There, Marines ideally will be used based on their skill-sets rather than just as basic rifleman, the leaders said. But it is still left to be seen, especially once they are no longer under Infantry Marine Course leadership.

Also, still to be seen is how dedicated the Marine Corps will be to the long-term adaptation of the extended course.

The current course is set to become the standard infantry training course by 2023, coinciding with the plan to consolidate infantry military occupational specialties.

But the course will require significantly more instructors to make it work.

“For the most part, if were to run it as is with the instructor cadre as is, is this sustainable? Maybe,” said Sgt. Preston Bundash, one of the course instructors. “But if we can get more instructors involved and we get all the support we can … Yes. We just have to beef it up a little more.”

Marines move through the course with 14 students assigned to one sergeant or staff sergeant instructor acting as a pseudo squad leader, a far cry from the past where roughly 300 students would be handed to just a handful of instructors.

“At the moment it’s just a lot,” Bundash said. “Sometimes you’re spending anywhere from 12 to 72 hours straight with these guys.”

To make the course work Corps-wide, the two schoolhouses would have to add 80 instructors.

To tempt more Marines to leave the fleet, the Corps is considering returning the combat instructor billet back to a special duty assignment, comparable to drill instructors, rather than the tier 1 screenable billet it is currently.

The change would make instructors eligible for another $150 in special duty assignment pay a month and would increase the priority of combat instructors for manpower purposes.

Ultimately, the Corps will have to commit to paying more money to move Marines through infantry school to the fleet at a slower rate.

The Corps also has more fine tuning to do as it evaluates the data and builds the final course form.

Brig. Gen. Jason Morris, the commander of Training Command, said the Corps may eventually extend the course to 18 weeks so that Marines can get more time on heavy machine guns and potentially more amphibious training.

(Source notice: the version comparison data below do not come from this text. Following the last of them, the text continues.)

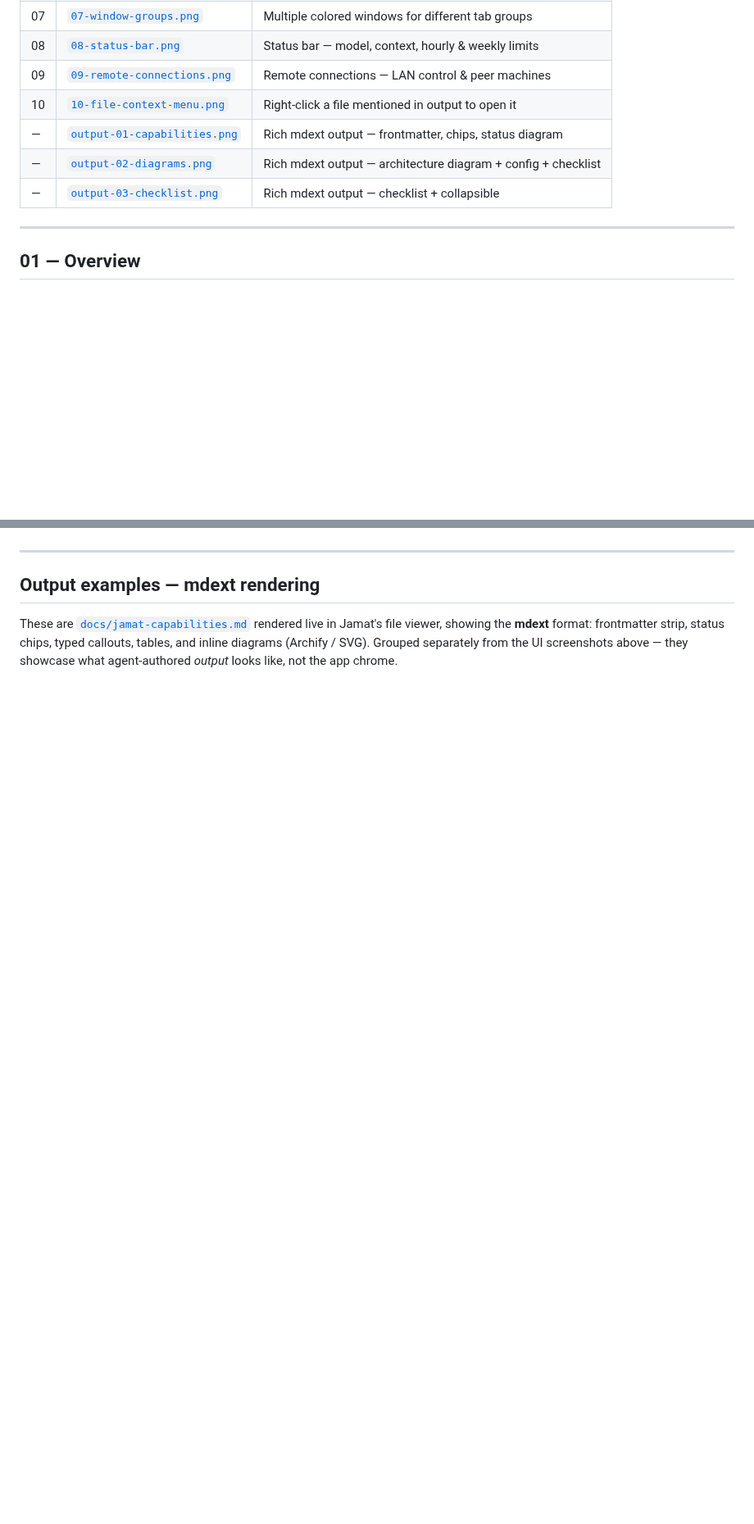
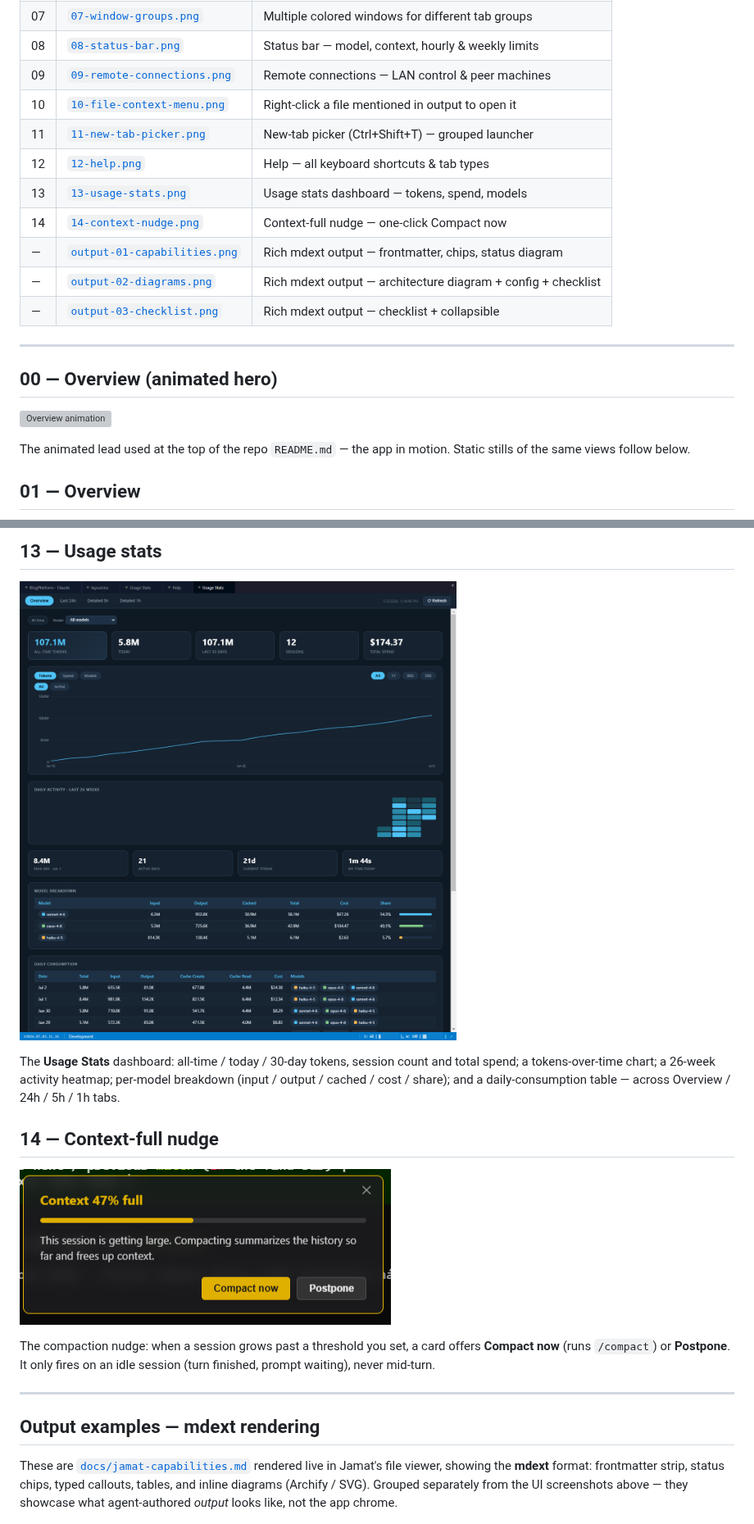
Before and after one commit to ludekvodicka/jamat, a Markdown page: docs/images/README.md, 2 parts joined by grey strips. Shown at 82% size. Drawn GitHub-style; pictures changed too: docs/images/13-usage-stats.png (added), docs/images/14-context-nudge.png (added); blank space fills up the shorter version; grey boxes are pictures that could not be loaded.

```diff
--- a/docs/images/README.md
+++ b/docs/images/README.md
@@ -18,11 +19,22 @@ To embed one in the top-level `README.md`, reference it by relative path, e.g.
 | 08 | [`08-status-bar.png`](08-status-bar.png) | Status bar — model, context, hourly & weekly limits |
 | 09 | [`09-remote-connections.png`](09-remote-connections.png) | Remote connections — LAN control & peer machines |
 | 10 | [`10-file-context-menu.png`](10-file-context-menu.png) | Right-click a file mentioned in output to open it |
+| 11 | [`11-new-tab-picker.png`](11-new-tab-picker.png) | New-tab picker (Ctrl+Shift+T) — grouped launcher |
+| 12 | [`12-help.png`](12-help.png) | Help — all keyboard shortcuts & tab types |
+| 13 | [`13-usage-stats.png`](13-usage-stats.png) | Usage stats dashboard — tokens, spend, models |
+| 14 | [`14-context-nudge.png`](14-context-nudge.png) | Context-full nudge — one-click Compact now |
 | — | [`output-01-capabilities.png`](output-01-capabilities.png) | Rich mdext output — frontmatter, chips, status diagram |
 | — | [`output-02-diagrams.png`](output-02-diagrams.png) | Rich mdext output — architecture diagram + config + checklist |
 | — | [`output-03-checklist.png`](output-03-checklist.png) | Rich mdext output — checklist + collapsible |
 
 ---
+
+## 00 — Overview (animated hero)
+
+![Overview animation](00-overview.gif)
+
+The animated lead used at the top of the repo `README.md` — the app in motion. Static stills of the
+same views follow below.
 
 ## 01 — Overview
 
@@ -117,3 +144,19 @@ path the agent prints into a one-click jump to the file.
+## 13 — Usage stats
+
+![Usage stats](13-usage-stats.png)
+
+The **Usage Stats** dashboard: all-time / today / 30-day tokens, session count and total spend; a
+tokens-over-time chart; a 26-week activity heatmap; per-model breakdown (input / output / cached /
+cost / share); and a daily-consumption table — across Overview / 24h / 5h / 1h tabs.
+
+## 14 — Context-full nudge
+
+![Context-full nudge](14-context-nudge.png)
+
+The compaction nudge: when a session grows past a threshold you set, a card offers **Compact now**
+(runs `/compact`) or **Postpone**. It only fires on an idle session (turn finished, prompt waiting),
+never mid-turn.
+
 ---
 
 ## Output examples — mdext rendering
```
Also changed, not shown: other parts of docs/images/README.md (+16 -0 lines), README.md (+4 -2 lines), docs/jamat-overview.md (added, +99 -0 lines), docs/images/11-new-tab-picker.png (added), docs/images/12-help.png (added), 5 other files.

“It will grow and iterate and change and develop overtime,” Morris said.

Burkhardt, standing next to the pool watching a squad of Marines perform their final Infantry Marine Course evaluation, said he hopes to get the Marines into the ocean for their water training in a future iteration of the course.

He also knows his work is just beginning.

“If the course is exactly the same in 10 years, we failed,” Burkhardt said.

Editor’s note: This story has been updated to say that the capstone event took place in April, and that Brig. Gen. Jason Morris is the commander of Training Command, not Training and Education Command.

Top Headlines